→ **Task prompt**: Each record below needs to be copied out exactly as it stands.

[Collected data entries]
----

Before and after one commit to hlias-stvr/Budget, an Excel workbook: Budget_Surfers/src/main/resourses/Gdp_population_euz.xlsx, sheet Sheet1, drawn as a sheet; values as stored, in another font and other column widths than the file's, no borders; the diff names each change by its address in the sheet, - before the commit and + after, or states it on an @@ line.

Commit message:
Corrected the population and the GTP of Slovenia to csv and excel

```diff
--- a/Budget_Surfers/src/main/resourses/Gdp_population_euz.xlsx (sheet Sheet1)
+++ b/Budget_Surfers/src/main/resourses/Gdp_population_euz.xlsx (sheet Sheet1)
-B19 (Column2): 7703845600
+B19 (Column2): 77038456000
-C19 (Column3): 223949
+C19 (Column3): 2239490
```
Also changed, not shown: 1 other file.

----

→ **Written reply**:
Before and after one commit to hlias-stvr/Budget, an Excel workbook: Budget_Surfers/src/main/resourses/Gdp_population_euz.xlsx, sheet Sheet1, drawn as a sheet; values as stored, in another font and other column widths than the file's, no borders; the diff names each change by its address in the sheet, - before the commit and + after, or states it on an @@ line.

Commit message:
Corrected the population and the GTP of Slovenia to csv and excel

```diff
--- a/Budget_Surfers/src/main/resourses/Gdp_population_euz.xlsx (sheet Sheet1)
+++ b/Budget_Surfers/src/main/resourses/Gdp_population_euz.xlsx (sheet Sheet1)
-B19 (Column2): 7703845600
+B19 (Column2): 77038456000
-C19 (Column3): 223949
+C19 (Column3): 2239490
```
Also changed, not shown: 1 other file.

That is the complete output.